Fortunately, by the time my body started shivering – it didn’t help that the studio was cold – Jason said, “Hang on, just getting to the white highlights.”  And twenty minutes later, we were done.

I spent the evening incoherent.  We ran out and got scarfed some food, but I’m told this was akin to subspace, a BDSM phenomenon where after a beating the body drops into a pleasant floating sensation – but for me, I could not concentrate on anything, my attention jittering about.  I wandered around twitching from text to text, drunk on air, chemically unhindered but still jolted so that I said weird things to just about everybody.

(God help you if I had a crush on you and you texted me last night.  God. Help. You.)

I should have requested aftercare – another classic technique in the BDSM zones consisting of the careful application of chocolate, warmth, and cuddles – but a) my brain was an anthill, and b) thanks to bad scheduling issues, Gini had to drive down an hour to pick me up and then sit on an uncomfortable chair in the tattoo studio for two hours, so I was loathe to call in favors, and c) my arm was aching and I didn’t feel like I needed touch, even though when I sunk into her arms this morning it was like drinking water.  So things got worse.

It wasn’t bad – certainly less troublesome than a bad drunk night.  I’m mostly chronicling it because I haven’t experienced this before, and I don’t know if I’ll get another tattoo.  This was $550, an affordable artwork – but right now, Rebecca will be with me until the end of the days, and that’s good.

I’ll post pictures when it’s more healed.  And when I am, honestly.  But a part of her is with me now, and that’s good.

Cross-posted from Ferrett's Real Blog.

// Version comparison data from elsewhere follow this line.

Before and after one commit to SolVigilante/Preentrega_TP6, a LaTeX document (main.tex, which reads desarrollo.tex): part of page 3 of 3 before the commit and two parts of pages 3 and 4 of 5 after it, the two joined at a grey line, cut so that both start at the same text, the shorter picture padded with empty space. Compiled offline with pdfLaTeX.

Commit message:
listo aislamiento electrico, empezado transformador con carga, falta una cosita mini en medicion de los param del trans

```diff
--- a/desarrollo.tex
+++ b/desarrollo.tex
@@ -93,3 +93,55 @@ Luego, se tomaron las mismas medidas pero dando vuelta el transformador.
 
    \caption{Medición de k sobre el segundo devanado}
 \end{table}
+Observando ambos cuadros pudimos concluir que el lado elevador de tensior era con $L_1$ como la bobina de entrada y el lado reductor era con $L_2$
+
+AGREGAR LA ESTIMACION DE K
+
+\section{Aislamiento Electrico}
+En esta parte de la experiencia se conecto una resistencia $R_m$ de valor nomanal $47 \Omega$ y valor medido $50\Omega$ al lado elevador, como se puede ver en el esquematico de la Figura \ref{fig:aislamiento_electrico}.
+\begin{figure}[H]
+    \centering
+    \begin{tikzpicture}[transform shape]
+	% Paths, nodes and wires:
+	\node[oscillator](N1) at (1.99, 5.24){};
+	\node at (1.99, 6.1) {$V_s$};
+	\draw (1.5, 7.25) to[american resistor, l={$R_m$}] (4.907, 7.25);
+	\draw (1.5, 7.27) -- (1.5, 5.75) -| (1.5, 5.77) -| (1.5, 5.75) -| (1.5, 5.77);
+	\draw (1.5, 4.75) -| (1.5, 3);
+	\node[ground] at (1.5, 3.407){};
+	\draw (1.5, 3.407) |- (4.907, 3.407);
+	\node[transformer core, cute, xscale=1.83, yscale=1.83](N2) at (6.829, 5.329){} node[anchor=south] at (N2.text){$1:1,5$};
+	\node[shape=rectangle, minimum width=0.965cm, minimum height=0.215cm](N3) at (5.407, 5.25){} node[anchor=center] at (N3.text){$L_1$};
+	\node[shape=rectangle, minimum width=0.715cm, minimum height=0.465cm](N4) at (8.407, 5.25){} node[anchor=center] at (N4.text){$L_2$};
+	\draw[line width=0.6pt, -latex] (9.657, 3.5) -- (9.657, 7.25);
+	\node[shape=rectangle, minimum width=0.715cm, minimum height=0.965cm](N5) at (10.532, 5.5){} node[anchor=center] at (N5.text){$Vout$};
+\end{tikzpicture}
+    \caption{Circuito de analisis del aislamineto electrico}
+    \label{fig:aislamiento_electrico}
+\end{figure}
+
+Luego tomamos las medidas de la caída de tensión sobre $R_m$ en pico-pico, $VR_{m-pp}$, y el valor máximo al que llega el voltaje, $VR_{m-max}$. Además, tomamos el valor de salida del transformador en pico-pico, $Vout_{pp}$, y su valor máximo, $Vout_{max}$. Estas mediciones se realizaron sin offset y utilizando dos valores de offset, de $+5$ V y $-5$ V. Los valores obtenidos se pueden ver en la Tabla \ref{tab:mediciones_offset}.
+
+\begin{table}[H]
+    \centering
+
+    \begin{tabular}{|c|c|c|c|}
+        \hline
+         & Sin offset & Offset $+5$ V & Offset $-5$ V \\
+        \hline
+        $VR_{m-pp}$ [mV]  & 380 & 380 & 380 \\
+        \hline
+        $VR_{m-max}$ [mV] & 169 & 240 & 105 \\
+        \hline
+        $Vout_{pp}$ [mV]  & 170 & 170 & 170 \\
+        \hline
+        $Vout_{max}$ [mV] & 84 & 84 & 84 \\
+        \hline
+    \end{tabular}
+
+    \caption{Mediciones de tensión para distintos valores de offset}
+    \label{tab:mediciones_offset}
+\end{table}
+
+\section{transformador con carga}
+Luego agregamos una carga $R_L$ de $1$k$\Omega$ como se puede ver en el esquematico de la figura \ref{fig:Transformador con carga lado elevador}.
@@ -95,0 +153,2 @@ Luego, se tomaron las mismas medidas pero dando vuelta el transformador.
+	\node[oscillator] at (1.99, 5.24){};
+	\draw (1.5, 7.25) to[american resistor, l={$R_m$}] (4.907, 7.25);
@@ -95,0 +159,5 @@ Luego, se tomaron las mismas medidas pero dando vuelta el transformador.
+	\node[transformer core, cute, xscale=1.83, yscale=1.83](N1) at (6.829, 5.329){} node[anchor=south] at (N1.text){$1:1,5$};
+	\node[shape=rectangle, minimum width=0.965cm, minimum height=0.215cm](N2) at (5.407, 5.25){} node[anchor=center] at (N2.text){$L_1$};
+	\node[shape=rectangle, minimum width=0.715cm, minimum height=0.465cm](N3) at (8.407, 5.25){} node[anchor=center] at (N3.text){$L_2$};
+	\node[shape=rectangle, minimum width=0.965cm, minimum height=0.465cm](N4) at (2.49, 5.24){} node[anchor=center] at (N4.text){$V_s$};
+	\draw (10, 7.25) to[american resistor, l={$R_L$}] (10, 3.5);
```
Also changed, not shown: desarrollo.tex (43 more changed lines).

This entry has also been posted at You can comment here, or comment there; makes no never-mind by me.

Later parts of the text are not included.